To buy, or not to buy? That is the question. Fortunately, the solution isn’t to deprive yourself entirely unless you’re challenging yourself to use up your stash. And you do know you should use up your stash, right?
The following are some frugal quilting tips.
SWAP: Have a fabric or notions swap with friends. If you have fabric that hasn’t found its way to a project or has lost its appeal, this is an opportunity to get fabric you might absolutely love. You can do various types of theme swaps from noodle/worm (long, narrow strips of fabric — usually 2-1/2 inches wide) and charms (5-inch fabric square) to fat quarters and quilt block swaps.
SECONDHAND AND SECOND USE: Check garage sales, flea markets, estate sales, upholstery shops and thrift stores. You can find scraps as well as yardage of fabric. You can often discover inexpensive clothing, tablecloths, sheets and supplies, such as pattern books and notions, too.
Countless people start quilting and sewing as hobbies and invest in a lot of expensive supplies only to discover that they don’t enjoy it or don’t have the time. Their loss can be your gain.
If you have baby clothes your child has outgrown or older jeans, take them apart and reconstruct these items into quilts, too. Be creative. Look around your home, and use up what you have. I’ve seen quilts made from sweatshirts, dress shirts, ties and even medical scrubs.
DISCOUNTED: Sign up for mailing lists at retail craft and fabric stores. You’ll receive coupons for future purchases and be alerted to sales. Retail stores often offer store cards (punch cards) that will give you discounts on future purchases. If you come across a great sale, consider buying by the bolt to get a greater discount.
ORGANIZATIONS AND GUILDS: If the dues aren’t incredibly high, you can get group discounts at stores by being a member of a quilting guild or national organization such as the American Quilter’s Association. You can also get perks such as magazines, books and entry to quilt shows.
EBAY, FREECYCLE, CRAIGSLIST: If you have computer access, you can find many deals on fabric, supplies and patterns. You can post to Freecycle.com or CraigsList.com with a request, bid and sell on auctions, or join quilting communities online.
PUT OUT THE WORD: Don’t underestimate the power of simply telling others that you’re looking for fabric and supplies. Family and friends might have items to give you or will remember your request at holiday time.

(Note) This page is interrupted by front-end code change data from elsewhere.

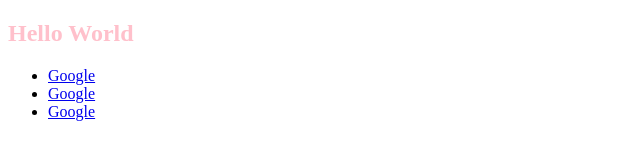
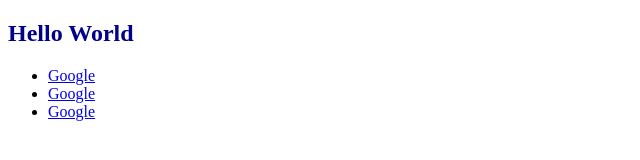
Before and after one commit to AbhishekJha3511/lovcodai.github.io, a plain HTML site: page hello.html in a window 1280 px wide. Shown: the whole page, without its empty margins (0-640 px from the left). Drawn offline with Linux system fonts and the light colour scheme.

Commit message:
Added a color heading

```diff
--- a/hello.html
+++ b/hello.html
@@ -7,7 +7,7 @@
     <title>Web Programming</title>
 </head>
 <body>
-    <h2 style="color: pink;">Hello World</h2>
+    <h2 style="color: darkblue;">Hello World</h2>
     <ul>
         <li><a href="google.com"/>Google </li>
         <li><a href="google.com"/>Google </li>
```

They might know of someone else who has free or inexpensive supplies, too.
MORE MONEY-SAVING TIPS: Use a plastic tub or file cabinet, or check the hardware section for low-cost plastic toolboxes to hold supplies, notions and patterns.
You can reuse plastic zippered bags that house comforters to store your works in progress.
If you don’t have money for quilting templates, make your own from the cardboard from cereal boxes. You can buy acrylic sheets and cut your own.
Don’t be concerned with the fabric snobs. Enjoy your frugal quilting!